- Two billion people worldwide have been infected with hepatitis B globally, and about 600 000 people die every year due to the consequences of hepatitis B.i
- Despite the availability of a safe and effective vaccine, hepatitis B is the most common liver infection in the world. The hepatitis B virus is up to 100 times more infectious than HIV. ii
- In Australia, approximately 225,000 people are living with chronic hepatitis B which is defined as having had the infection for longer than six months. However, nearly half of those living with chronic hepatitis B in Australia are undiagnosed. iii

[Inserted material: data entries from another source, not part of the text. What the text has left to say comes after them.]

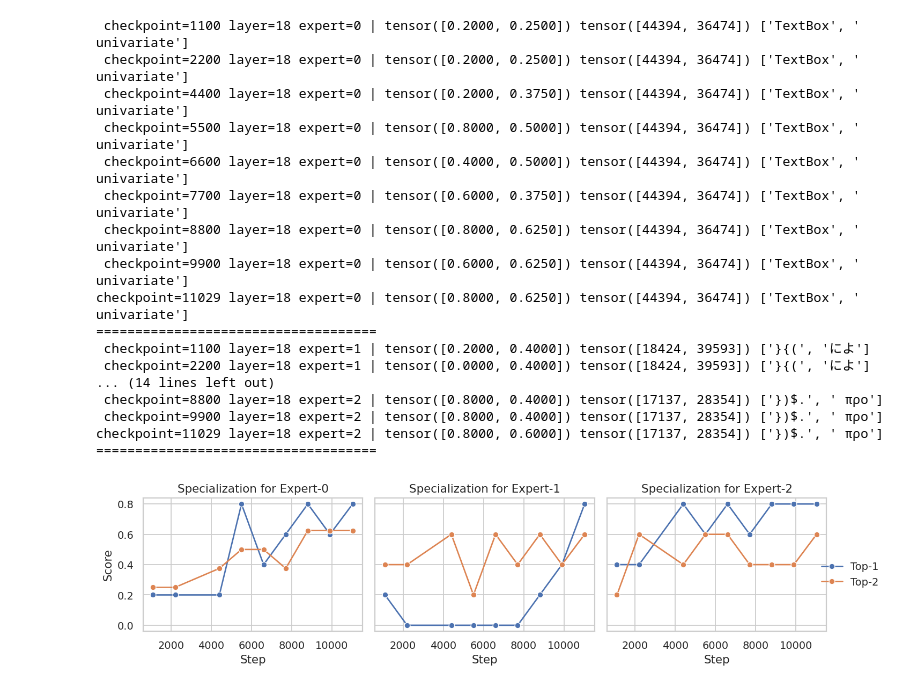
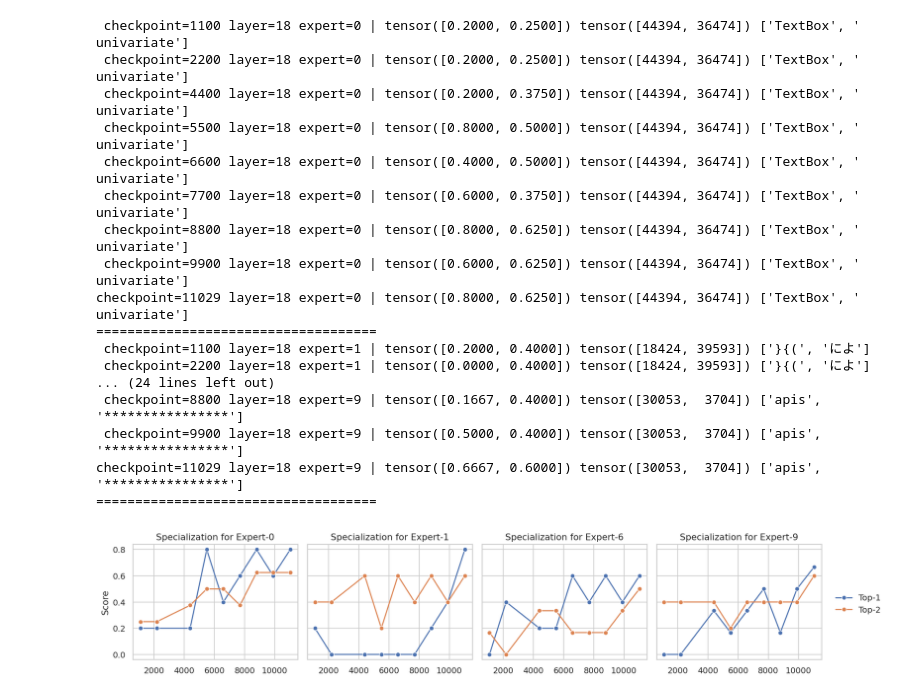
Before and after one commit to cmu-flame/FLAME-MoE, a Jupyter notebook: empirical_analysis/plot/expert_specialization.ipynb, the cells around one changed output. Saved outputs shown, nothing was run; the diff lists cells and outputs as text; code cells hidden in the pictures.

Commit message:
include the full plotting

```diff
--- a/empirical_analysis/plot/expert_specialization.ipynb
+++ b/empirical_analysis/plot/expert_specialization.ipynb
@@ -53,7 +53,8 @@ def load(
     pack = specialization.topk(k=top_k)
     return pack.values, pack.indices
 # %%
-expert_indices = torch.tensor([0, 1, 2])
+expert_indices = torch.tensor([0, 1, 6, 9])
+
 layer_number, min_samples, top_k = 18, 5, 2
 last_indices = torch.zeros(expert_indices.max() + 1, top_k, dtype=torch.int64)
 
@@ -94,35 +95,34 @@ checkpoint=11029 layer=18 expert=0 | tensor([0.8000, 0.6250]) tensor([44394, 364
 ====================================
  checkpoint=1100 layer=18 expert=1 | tensor([0.2000, 0.4000]) tensor([18424, 39593]) ['}{(', 'によ']
  checkpoint=2200 layer=18 expert=1 | tensor([0.0000, 0.4000]) tensor([18424, 39593]) ['}{(', 'によ']
-... (14 lines left out)
- checkpoint=8800 layer=18 expert=2 | tensor([0.8000, 0.4000]) tensor([17137, 28354]) ['})$.', ' προ']
- checkpoint=9900 layer=18 expert=2 | tensor([0.8000, 0.4000]) tensor([17137, 28354]) ['})$.', ' προ']
-checkpoint=11029 layer=18 expert=2 | tensor([0.8000, 0.6000]) tensor([17137, 28354]) ['})$.', ' προ']
+... (24 lines left out)
+ checkpoint=8800 layer=18 expert=9 | tensor([0.1667, 0.4000]) tensor([30053,  3704]) ['apis', '****************']
+ checkpoint=9900 layer=18 expert=9 | tensor([0.5000, 0.4000]) tensor([30053,  3704]) ['apis', '****************']
+checkpoint=11029 layer=18 expert=9 | tensor([0.6667, 0.6000]) tensor([30053,  3704]) ['apis', '****************']
 ====================================
 # %%
 sns.set_theme(style="whitegrid", font_scale=1.0)
 fig, axes = plt.subplots(1, len(lines), figsize=(3.2 * len(lines) + 2, 3), dpi=128, sharey=True)
 
 for ax, (expert_id, series) in zip(axes, lines):
     steps = [step for step, _ in series]
     value_lists = list(zip(*[vals for _, vals in series]))
 
     for j, scores in enumerate(value_lists):
         sns.lineplot(x=steps, y=scores, marker='o', ax=ax, label=f"Top-{j+1}")
 
     ax.set_title(f"Specialization for Expert-{expert_id}")
-    ax.set_xlabel("Step")
     ax.set_ylabel("Score" if ax is axes[0] else "")
     ax.legend_.remove()
 
 handles, labels = axes[0].get_legend_handles_labels()
 fig.legend(handles, labels, loc='center right', frameon=False)
-plt.tight_layout(rect=[0, 0, 0.94, 1])
+plt.tight_layout(rect=[0, 0, 0.93, 1])
 
 joined_ids = "-".join(str(expert_id) for expert_id, _ in lines)
 file = Path(f"figures/expert-specialization/flame-moe-1.7b/{layer_number}/{joined_ids}.pdf")
 file.parent.mkdir(parents=True, exist_ok=True)
-plt.savefig(file)
+plt.savefig(file, bbox_inches='tight', pad_inches=0)
 plt.show()
 # %% [output]
-[figure, old version]
+[figure, new version]
```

- People with chronic hepatitis B may feel well even though liver damage is occurring. If not diagnosed and treated, chronic hepatitis B can lead to cirrhosis (scarring of the liver), liver cancer and liver failure.

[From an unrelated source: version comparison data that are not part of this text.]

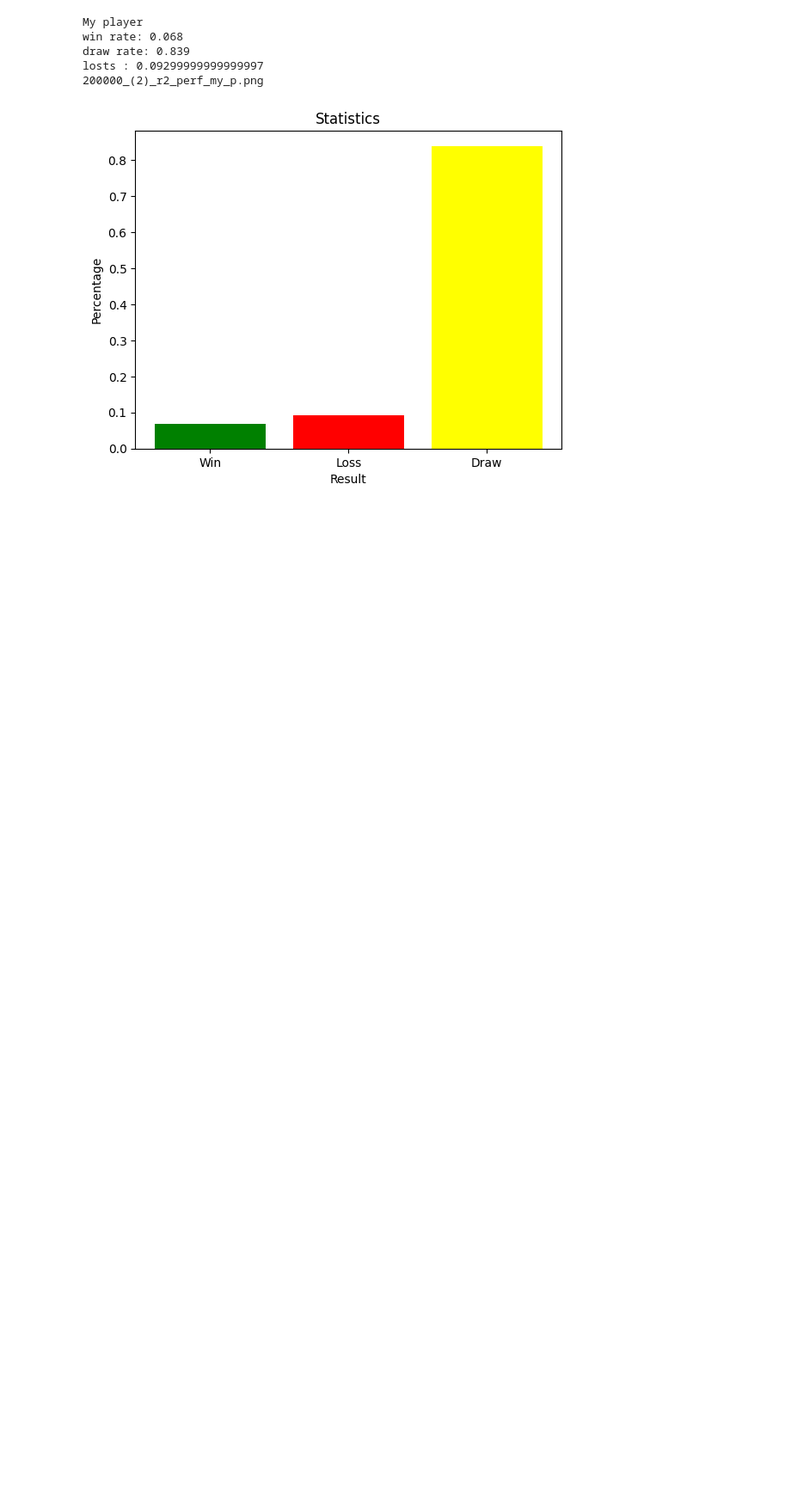
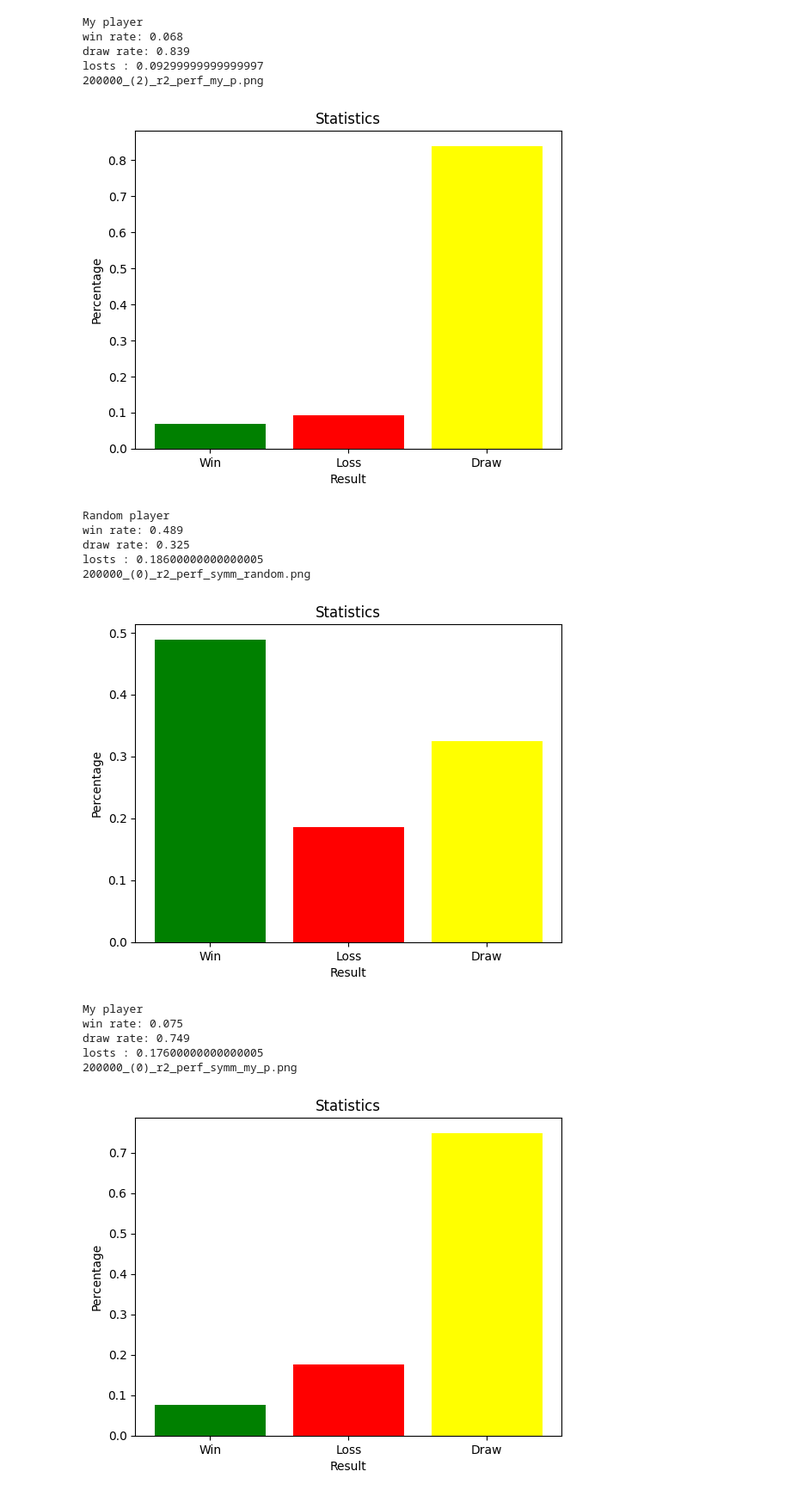
Before and after one commit to lorenzofezza00/CI_LABS, a Jupyter notebook: lab10/lab10.ipynb, the cells around one changed output. Shown: that part at 86% size. Cells and saved outputs as stored; diff of their text form; code cells hidden in the pictures; blank space fills up the shorter version.

```diff
--- a/lab10/lab10.ipynb
+++ b/lab10/lab10.ipynb
@@ -156,6 +186,36 @@ class agent:
     '''print(f"values : {self.q_table[hashable_state]}, value: {self.q_table[hashable_state][action]}")'''
     return
 
+  def update_symm(self, state, action, reward, next_state, done):
+    # regular update
+    if done:
+        target_value = reward
+    else:
+      # print(f"{next_state.x}, {next_state.o}")
+      hashable_next_state = (frozenset(next_state.x), frozenset(next_state.o))
+      target_value = reward + np.max(gamma * self.q_table[hashable_next_state])
+
+    '''print(f"t: {target_value}")'''
+    hashable_state = (frozenset(state.x), frozenset(state.o))
+    self.q_table[hashable_state][action] += (alpha * (target_value - self.q_table[hashable_state][action]))
+    '''print(f"values : {self.q_table[hashable_state]}, value: {self.q_table[hashable_state][action]}")'''
+    # exploiting symm
+    if len(state.x) > 1 and len(state.o) > 1:
+      for i in range(3):
+        if done:
+            target_value = reward
+        else:
+          # print(f"{[SYMM[e][i] for e in next_state.x]}, {[SYMM[e][i] for e in next_state.o]}")
+          # attenzione, se ho solo mossa 5, faccio lo stesso conto 5 volte
+          hashable_next_state = (frozenset({SYMM[e][i] for e in next_state.x}), frozenset({SYMM[e][i] for e in next_state.o}))
+          target_value = reward + np.max(gamma * self.q_table[hashable_next_state])
+
+        '''print(f"t: {target_value}")'''
+        hashable_state = (frozenset({SYMM[e][i] for e in state.x}), frozenset({SYMM[e][i] for e in state.o}))
+        self.q_table[hashable_state][action] += (alpha * (target_value - self.q_table[hashable_state][action]))
+        '''print(f"values : {self.q_table[hashable_state]}, value: {self.q_table[hashable_state][action]}")'''
+    return
+
   def play(self, state, available_actions):
     hashable_state = (frozenset(state.x), frozenset(state.o))
     best_action_index = np.argmax(self.q_table[hashable_state][available_actions])
@@ -735,3 +845,20 @@ draw rate: 0.839
 losts : 0.09299999999999997
 200000_(2)_r2_perf_my_p.png
 [figure]
+# %%
+a.load_q_table("q_table_200000_(0)_r2_symm.json")
+random_player_test('200000_(0)_r2_perf_symm_')
+my_player_test('200000_(0)_r2_perf_symm_')
+# %% [output]
+Random player
+win rate: 0.489
+draw rate: 0.325
+losts : 0.18600000000000005
+200000_(0)_r2_perf_symm_random.png
+[figure, added]
+My player
+win rate: 0.075
+draw rate: 0.749
+losts : 0.17600000000000005
+200000_(0)_r2_perf_symm_my_p.png
+[figure, added]
```
Also changed, not shown: parts of 4 cells of this notebook, 4 other files.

- For those already living with chronic hepatitis B, ongoing treatment and monitoring helps provide protection against the development of liver disease and liver cancer.

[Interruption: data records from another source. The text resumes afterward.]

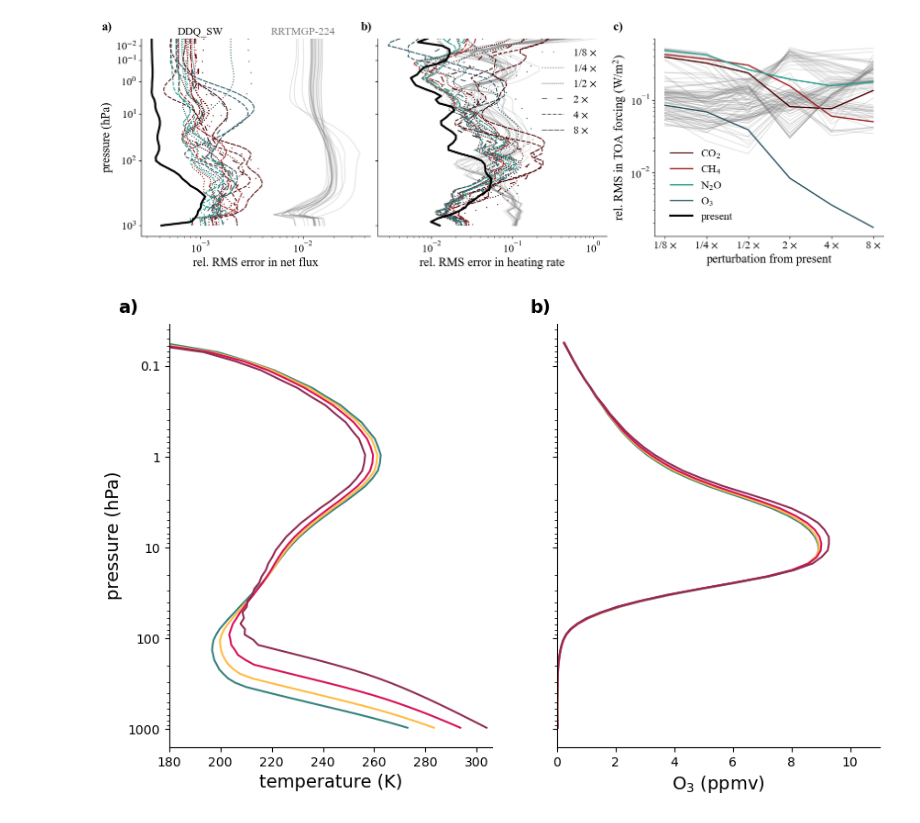
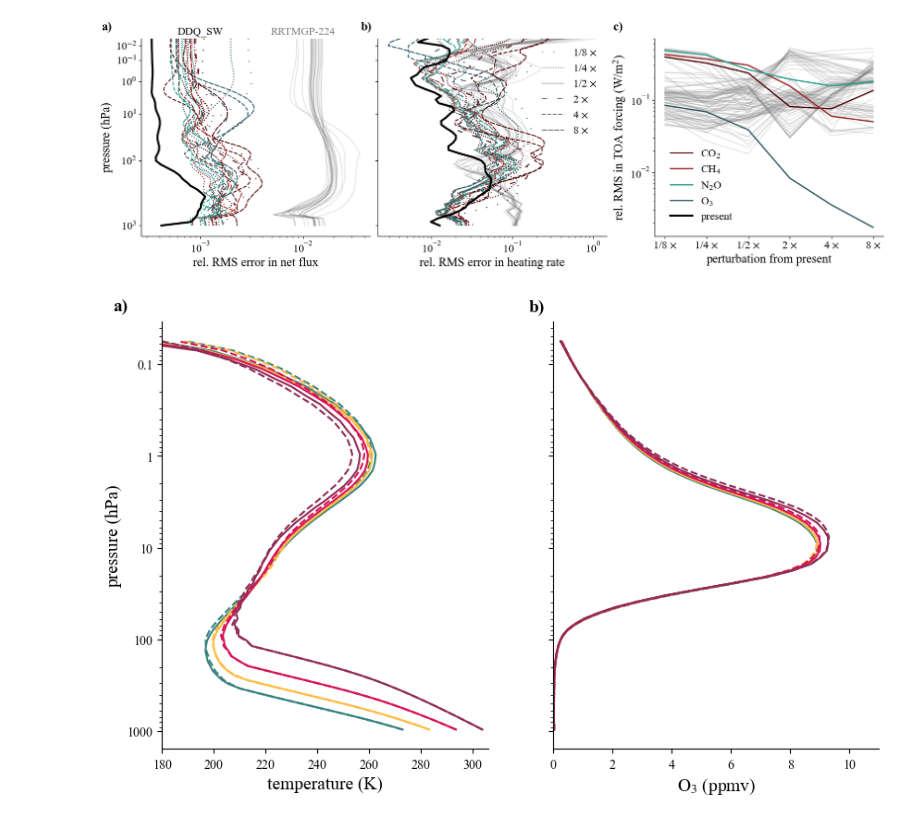
Before and after one commit to pczarnecki/ddq-data-paper, a Jupyter notebook: Generate Figures.ipynb, the cells around one changed output. Saved outputs shown, nothing was run; the diff lists cells and outputs as text; code cells hidden in the pictures.

```diff
--- a/Generate Figures.ipynb
+++ b/Generate Figures.ipynb
@@ -538,20 +539,20 @@ final_ozone_arts = np.zeros((len(Ts_array), len(quad_atmosphere["plev"])))
 
 
 for idx, Ts in enumerate(Ts_array):
-    """
+
     quad = konrad.RCE(
         quad_atmosphere,
         surface=konrad.surface.FixedTemperature(temperature=Ts),  # Run with a fixed surface temperature.
         ozone=konrad.ozone.Cariolle(),
         timestep='2h',  # Set timestep in model time.
         max_duration='150d',  # Set maximum runtime.
-        radiation = konrad.radiation.ARTS(arts_kwargs = {'quadrature':True, 'quadrature_filename_lw': '/home/pc2943/ddq-data-paper-figures/DDQ configurations/64_quadrature_lw_all_forcings_1.h5', 'lookup_filename_lw': '/home/pc2943/ddq-data-paper-figures/files/64_quadrature_lw_all_forcings_1_lookup.xml', 'quadrature_filename_sw': '/home/pc2943/ddq-data-paper-figures/DDQ configurations/64_quadrature_sw_all_forcings_0.h5', 'lookup_filename_sw': '/home/pc2943/ddq-data-paper-figures/files/64_quadrature_sw_all_forcings_0_lookup.xml'})
+        radiation = konrad.radiation.ARTS(arts_kwargs = {'quadrature':True, 'quadrature_filename_lw': '/home/pc2943/ddq-data-paper-figures/DDQ configurations/64_quadrature_lw_all_forcings_4.h5', 'lookup_filename_lw': '/home/pc2943/ddq-data-paper-figures/DDQ configurations/LUTs/DDQ_lw/LUT.xml', 'quadrature_filename_sw': '/home/pc2943/ddq-data-paper-figures/DDQ configurations/64_quadrature_sw_all_forcings_0.h5', 'lookup_filename_sw': '/home/pc2943/ddq-data-paper-figures/DDQ configurations/LUTs/DDQ_sw/LUT.xml'})
     )
     quad.run()
 
     final_temps_ddq[idx, :] = quad.atmosphere["T"][-1]
     final_ozone_ddq[idx, :] = quad.atmosphere["O3"][-1]
-    """
+
     arts_atmosphere = konrad.atmosphere.Atmosphere.from_netcdf('files/arts_output' + str(Ts) + '_ozone.nc')
 
     final_temps_arts[idx, :] = arts_atmosphere["T"][-1]
@@ -561,42 +562,44 @@ fig, (ax0, ax1) = plt.subplots(ncols=2, sharey=True, figsize = (10, 6))
 
 for idx in range(len(Ts_array)):
 
-    #l, = plots.profile_p_log(quad.atmosphere["plev"], final_temps_ddq[idx, :], ax=ax0, linestyle = 'dashed', color = color_array[idx])
+    l, = plots.profile_p_log(quad.atmosphere["plev"], final_temps_ddq[idx, :], ax=ax0, linestyle = 'dashed', color = color_array[idx])
     l, = plots.profile_p_log(arts_atmosphere["plev"], final_temps_arts[idx, :], ax=ax0, color = color_array[idx])
 
     ax0.set_xlabel(r"temperature (K)", fontsize = 14)
     ax0.set_xlim(180, 306)
     ax0.set_ylabel("pressure (hPa)", fontsize = 14)
     #ax0.set_ylim(bottom=quad.atmosphere["plev"].max())
-    """
+
     plots.profile_p_log(
         quad.atmosphere["plev"],
         final_ozone_ddq[idx, :] * 1e6,
         label="DDQ",
         ax=ax1,
         linestyle = 'dashed',
         color = color_array[idx],
     )
-    """
+
     plots.profile_p_log(
         arts_atmosphere["plev"],
         final_ozone_arts[idx, :] * 1e6,
         label= "ARTS",
         ax=ax1,
         color = color_array[idx],
     )
 
     ax1.set_xlabel(r"$\rm O_3$ (ppmv)", fontsize = 14)
     ax1.set_xlim(0, 11)
     #ax1.legend(title=r"$T_\mathrm{s}$", fontsize="x-small")
     sns.despine()
 
 fig.text(0.08, 0.9, 'a)', color = 'black', horizontalalignment = 'center', fontsize = 14, weight = 'bold')
 fig.text(0.53, 0.9, 'b)', color = 'black', horizontalalignment = 'center', fontsize = 14, weight = 'bold')
 
 ax1.plot([], [], '--', color = 'grey', label = 'DDQ')
 ax1.plot([], [], color = 'grey', label = 'line-by-line ARTS')
 
+plt.savefig("figures/konrad_ozone.png", bbox_inches = 'tight', dpi = 300)
+
 plt.show()
 # %% [output]
-[figure, old version]
+[figure, new version]
```
Also changed, not shown: parts of 2 cells of this notebook, 37 other files.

- 5% of people living with chronic hepatitis B in Australia are currently receiving potentially life‐saving treatment.iii
- Despite the safe and highly effective hepatitis B vaccine being part of the infant immunisation schedule in Australia, many of those at higher risk of infection remain unvaccinated and therefore vulnerable to infection.
- People who were born in the Asia‐Pacific region, or Africa, have often not been vaccinated despite these regions having much higher population rates of hepatitis B and are therefore more vulnerable to infection.
- People in rural and remote Aboriginal and Torres Strait Islander communities also have a higher burden of chronic hepatitis B than the non‐indigenous population and this is coupled with much poorer health outcomes. v
- Without access to appropriate healthcare, one in four adults who were infected early in life will later die due to complications of
chronic hepatitis B.
- Deaths from primary liver cancer are climbing faster than any other cause of cancer death in Australia and untreated chronic hepatitis B is a major contributor.vi
- Most people diagnosed with liver cancer in Australia die within one to two years – many in the first month after diagnosis.
i WHO Factsheet. Hepatitis B, Factsheet Number 204‐ July 2014. http://www.who.int/mediacentre/factsheets/fs204/en/
ii Centre for Disease Control and Prevention, Chronic Hepatitis B and Asian Pacific Islanders. July 2013. http://www.cdc.gov/Features/ChronicHepatitisB/
iii MacLachlan JH, Allard N, Towell V, Cowie BC. The burden of chronic hepatitis B virus infection in Australia, 2011. Australian and New Zealand Journal of Public Health 2013; 37(5):416-22.online
iv Cancer Forum March 2012 – Vol 6, Issue 1. Recognising the role of infection: preventing liver cancer in special populations. Kylie S Carville and Benjamin Cowie. http://www.cancerforum.org.au/Issues/2012/March/Forum/Recognising_role_infection.htm
v Department of Health and Ageing. National Hepatitis B Strategy 2010 – 2013. Health.gov.au; online.
vi Cancer Council Australia. National Liver Cancer Prevention Policy. July 2012. http://wiki.cancer.org.au/prevention/Liver_cancer
Page updated: 15 July 2014